One of the boys, Tommy Lawless, whilst finding a hiding place from his friends in their game of hide and seek noticed a white object sticking out of one end of the metal object. On closer inspection, the boys gathered around and discovered it was a human leg bone.
The boys ran to find the nearest policeman who happened to be on duty on nearby Kirkdale Road. He had the cylinder and its contents removed to the mortuary.
Upon arrival at the City Morgue, the cylinder was duly noted and described in the log, ‘riveted sheet iron cylinder, approximately 6 feet and 9 inches long and 18 ¾ inches in diameter. Sealed at one end with an iron lid, riveted in position, and the other end closed by pressing together.
Due to the metal, a blow lamp was needed to cut through the object to delve deeper into its secret contents.

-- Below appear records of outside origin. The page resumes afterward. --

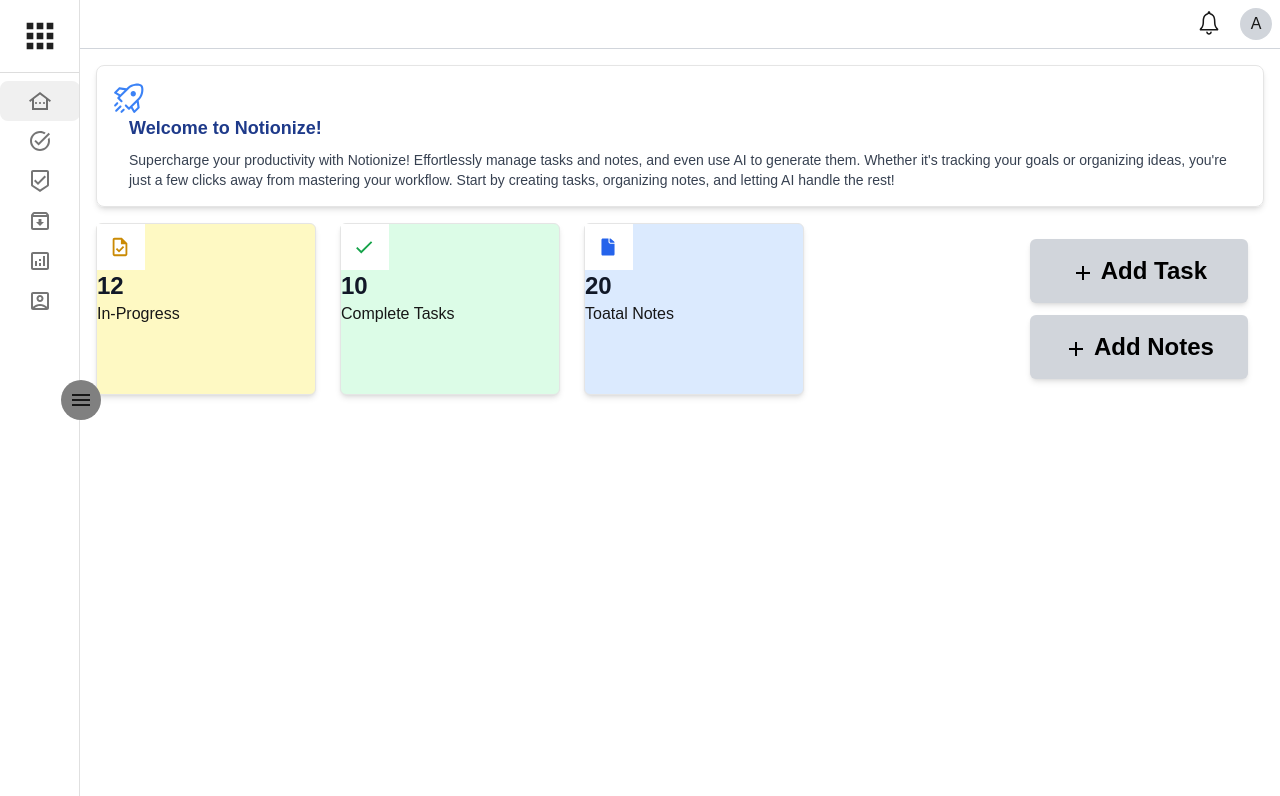
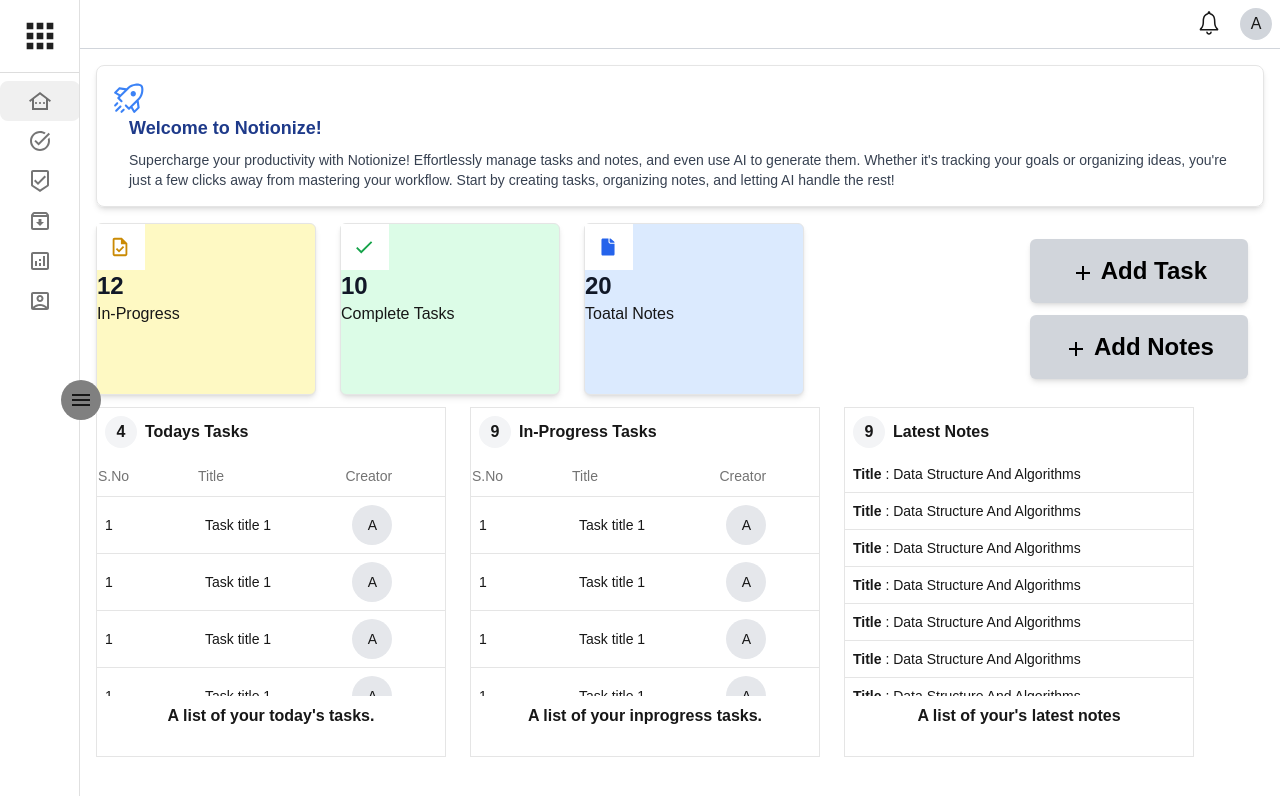
Before and after one commit to ashishngr/TodoPlan, a Next.js app in the folder my-app/: page /dashboard/home in a window 1280 px wide. Shown: the top 796 px of the page. Built offline with nearby package versions, Linux system fonts and the light colour scheme; sample sign-in values are in the browser's storage.

Commit message:
adding columns to show the latest notes, todays tasks, and inprogress tasks on the home page

```diff
--- a/my-app/package.json
+++ b/my-app/package.json
@@ -22,6 +22,7 @@
     "@radix-ui/react-popover": "^1.1.1",
     "@radix-ui/react-scroll-area": "^1.1.0",
     "@radix-ui/react-select": "^2.1.1",
+    "@radix-ui/react-separator": "^1.1.0",
     "@radix-ui/react-slot": "^1.1.0",
     "@radix-ui/react-toast": "^1.2.1",
     "@radix-ui/react-tooltip": "^1.1.2",
--- /dev/null
+++ b/my-app/src/Components/ui/separator.jsx
@@ -0,0 +1,25 @@
+"use client"
+
+import * as React from "react"
+import * as SeparatorPrimitive from "@radix-ui/react-separator"
+
+import { cn } from "@/lib/utils"
+
+const Separator = React.forwardRef((
+  { className, orientation = "horizontal", decorative = true, ...props },
+  ref
+) => (
+  <SeparatorPrimitive.Root
+    ref={ref}
+    decorative={decorative}
+    orientation={orientation}
+    className={cn(
+      "shrink-0 bg-border",
+      orientation === "horizontal" ? "h-[1px] w-full" : "h-full w-[1px]",
+      className
+    )}
+    {...props} />
+))
+Separator.displayName = SeparatorPrimitive.Root.displayName
+
+export { Separator }
--- /dev/null
+++ b/my-app/src/Components/ui/table.jsx
@@ -0,0 +1,86 @@
+import * as React from "react"
+
+import { cn } from "@/lib/utils"
+
+const Table = React.forwardRef(({ className, ...props }, ref) => (
+  <div className="relative w-full overflow-auto">
+    <table
+      ref={ref}
+      className={cn("w-full caption-bottom text-sm", className)}
+      {...props} />
+  </div>
+))
+Table.displayName = "Table"
+
+const TableHeader = React.forwardRef(({ className, ...props }, ref) => (
+  <thead ref={ref} className={cn("[&_tr]:border-b", className)} {...props} />
+))
+TableHeader.displayName = "TableHeader"
+
+const TableBody = React.forwardRef(({ className, ...props }, ref) => (
+  <tbody
+    ref={ref}
+    className={cn("[&_tr:last-child]:border-0", className)}
+    {...props} />
+))
+TableBody.displayName = "TableBody"
+
+const TableFooter = React.forwardRef(({ className, ...props }, ref) => (
+  <tfoot
+    ref={ref}
+    className={cn("border-t bg-muted/50 font-medium [&>tr]:last:border-b-0", className)}
+    {...props} />
+))
+TableFooter.displayName = "TableFooter"
+
+const TableRow = React.forwardRef(({ className, ...props }, ref) => (
+  <tr
+    ref={ref}
+    className={cn(
+      "border-b transition-colors hover:bg-muted/50 data-[state=selected]:bg-muted",
+      className
+    )}
+    {...props} />
+))
+TableRow.displayName = "TableRow"
+
+const TableHead = React.forwardRef(({ className, ...props }, ref) => (
+  <th
+    ref={ref}
+    className={cn(
+      "h-10 px-2 text-left align-middle font-medium text-muted-foreground [&:has([role=checkbox])]:pr-0 [&>[role=checkbox]]:translate-y-[2px]",
+      className
+    )}
+    {...props} />
+))
+TableHead.displayName = "TableHead"
+
+const TableCell = React.forwardRef(({ className, ...props }, ref) => (
+  <td
+    ref={ref}
+    className={cn(
+      "p-2 align-middle [&:has([role=checkbox])]:pr-0 [&>[role=checkbox]]:translate-y-[2px]",
+      className
+    )}
+    {...props} />
+))
+TableCell.displayName = "TableCell"
+
+const TableCaption = React.forwardRef(({ className, ...props }, ref) => (
+  <caption
+    ref={ref}
+    className={cn("mt-4 text-sm text-muted-foreground", className)}
+    {...props} />
+))
+TableCaption.displayName = "TableCaption"
+
+export {
+  Table,
+  TableHeader,
+  TableBody,
+  TableFooter,
+  TableHead,
+  TableRow,
+  TableCell,
+  TableCaption,
+}
--- /dev/null
+++ b/my-app/src/app/components/NotesTableCard.js
@@ -0,0 +1,93 @@
+import React from 'react'
+import {
+    Card,
+    CardContent,
+    CardFooter,
+    CardHeader,
+    CardTitle,
+  } from "@/components/ui/card";
+  import {
+      Table,
+      TableBody,
+      TableCaption,
+      TableCell,
+      TableFooter,
+      TableHead,
+      TableHeader,
+      TableRow,
+} from "@/components/ui/table";
+import { Separator } from "@/components/ui/separator";
+const invoices = [
+    {
+      id: "1",
+      title: "Data Structure And Algorithms",
+
+    },
+    {
+        id: "1",
+        title: "Data Structure And Algorithms",
+
+    },
+    {
+        id: "1",
+        title: "Data Structure And Algorithms",
+
+      },
+      {
+          id: "1",
+          title: "Data Structure And Algorithms",
+
+      },
+      {
+        id: "1",
+        title: "Data Structure And Algorithms",
+
+      },
+      {
+          id: "1",
+          title: "Data Structure And Algorithms",
+
+      },
+      {
+        id: "1",
+        title: "Data Structure And Algorithms",
+      },
+      {
+          id: "1",
+          title: "Data Structure And Algorithms",
+      }
+]
+
+
+const NotesTableCard = ({title, number}) => {
+  return (
+    <Card className="w-[350px] h-[350px]">
+      <CardHeader className="p-2">  {/* Reduce padding here */}
+        <CardTitle className="flex items-center">
+            <span className="bg-gray-100 p-2 rounded-full w-8 h-8 inline-flex items-center justify-center">
+            {number}
+            </span>
+            <span className="ml-2">{title}</span>
+        </CardTitle>
+        </CardHeader>
+      <Separator className="" />
+      <CardContent className="max-h-[240px] overflow-y-auto">
+        <Table >
+                <TableBody>
+                    {invoices.map((invoice) => (
+                    <TableRow key={invoice.id}>
+                        <TableCell className="font-medium "><span className='font-bold'>Title</span> : {" "}{invoice.title}</TableCell>
+                    </TableRow>
+                    ))}
+                </TableBody>
+        </Table>
+      </CardContent>
+      <Separator className="" />
+      <CardFooter className="flex justify-center p-2 text-md font-bold">
+        A list of your's latest notes
+      </CardFooter>
+    </Card>
+  )
+}
+
+export default NotesTableCard
--- /dev/null
+++ b/my-app/src/app/components/TableCards.js
@@ -0,0 +1,122 @@
+import React from "react";
+import {
+  Card,
+  CardContent,
+  CardFooter,
+  CardHeader,
+  CardTitle,
+} from "@/components/ui/card";
+import {
+    Table,
+    TableBody,
+    TableCaption,
+    TableCell,
+    TableFooter,
+    TableHead,
+    TableHeader,
+    TableRow,
+} from "@/components/ui/table";
+import { ScrollArea } from "@/components/ui/scroll-area"
+
+
+import { Separator } from "@/components/ui/separator";
+
+const invoices = [
+    {
+      id: "1",
+      title: "Task title 1",
+      creator: "A"
+
+    },
+    {
+        id: "1",
+        title: "Task title 1",
+        creator: "A"
+
+    },
+    {
+        id: "1",
+        title: "Task title 1",
+        creator: "A"
+
+      },
+      {
+          id: "1",
+          title: "Task title 1",
+          creator: "A"
+
+      },
+      {
+        id: "1",
+        title: "Task title 1",
+        creator: "A"
+
+      },
+      {
+          id: "1",
+          title: "Task title 1",
+          creator: "A"
+
+      },
+      {
+        id: "1",
+        title: "Task title 1",
+        creator: "A"
+
+      },
+      {
+          id: "1",
+          title: "Task title 1",
+          creator: "A"
+
+      },
+
+]
+
+
+const TableCards = ({title, number, description}) => {
+  return (
+    <Card className="w-[350px] h-[350px]">
+      <CardHeader className="p-2">  {/* Reduce padding here */}
+        <CardTitle className="flex items-center">
+            <span className="bg-gray-100 p-2 rounded-full w-8 h-8 inline-flex items-center justify-center">
+            {number}
+            </span>
+            <span className="ml-2">{title}</span>
+        </CardTitle>
+        </CardHeader>
+      <Separator className="" />
+      <CardContent className="max-h-[240px] overflow-y-auto">
+        <Table >
+            <TableHeader>
+                <TableRow>
+                <TableHead className="w-[100px]">S.No</TableHead>
+                <TableHead>Title</TableHead>
+                <TableHead>Creator</TableHead>
+                </TableRow>
+            </TableHeader>
+
+                <TableBody>
+                    {invoices.map((invoice) => (
+                    <TableRow key={invoice.id}>
+                        <TableCell className="font-medium">{invoice.id}</TableCell>
+                        <TableCell>{invoice.title}</TableCell>
+                        <TableCell>
+                        <div className="flex justify-center items-center w-10 h-10 bg-gray-200 rounded-full">
+                            {invoice.creator}
+                        </div>
+                        </TableCell>
+                    </TableRow>
+                    ))}
+                </TableBody>
+        </Table>
+      </CardContent>
+      <Separator className="" />
+      <CardFooter className="flex justify-center p-2 text-md font-bold">
+        {description}
+      </CardFooter>
+    </Card>
+  );
+};
+
+export default TableCards;
--- a/my-app/src/app/dashboard/home/page.js
+++ b/my-app/src/app/dashboard/home/page.js
@@ -11,8 +11,8 @@
 import { RocketIcon } from "@radix-ui/react-icons"
 import InfoCard from '@/app/components/InfoCard';
 import AddOutlinedIcon from '@mui/icons-material/AddOutlined';
-
-
+import TableCards from '@/app/components/TableCards';
+import NotesTableCard from '@/app/components/NotesTableCard';
 
 
 const page = () => {
@@ -48,6 +48,22 @@
             <button className='bg-gray-300 text-black text-2xl font-extrabold p-4 rounded-md shadow-md cursor-pointer'><span><AddOutlinedIcon /></span>{" "}Add Notes</button>
         </div>
     </div>
+    {/* Tables */}
+    <div className='flex flex-row gap-6 mt-3 flex-wrap '>
+        <TableCards
+        title={"Todays Tasks"}
+        number={"4"}
+        description={" A list of your today's tasks."}/>
+        <TableCards
+        title={"In-Progress Tasks"}
+        number={"9"}
+        description={" A list of your inprogress tasks."}
+        />
+        <NotesTableCard
+        title={"Latest Notes"}
+        number={"9"}
+        />
+    </div>
     </div>
    </RequireAuth>
   )
```
Also changed, not shown: 1 other file (tests, documents, lock files or other folders).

The pathologist, Dr Charles Vincent Harrison, could not believe his eyes when the figure of a Victorian tattered man lay inside. His head was resting on a brick fashioned as a pillow covered in sacking, He was dressed in a morning coat, trousers and elastic sided boots.
An autopsy was carried out and Dr Harrison stated that the man had been dead for a long, long time. Due to this, there was no way of discovering a cause of death.
Dr J.B Firth from Preston’s Home Office was called in to take the investigation further. Found amongst the tattered clothing, was a signet ring with a dark red stone dated 1857, a pen knife and 2 diaries. The diaries were covered in a substance that had emanated from the corpse during decomposition. Dr Firth painstakingly worked to separate the pages from these diaries and these proved the biggest clues in the case.
They concerned a firm named ‘T.C Williams of Leeds St’, paint and varnish manufacturers. The police found that Thomas Creegan Williams had been a wanted man by various creditors, and had many money worries.
The conclusion reached was some sort of suicide; possibly Williams had crawled inside the cylinder to hide from creditors and suffocated inside. I have always found this conclusion unrealistic, yet when we remember he had a makeshift pillow inside – he must’ve positioned himself in there, no killer or torturer would make sure his victim was ‘comfortable’, surely?
I often wonder what happened to the cylinder, and to the remains of the dead man. What a horrific way to die.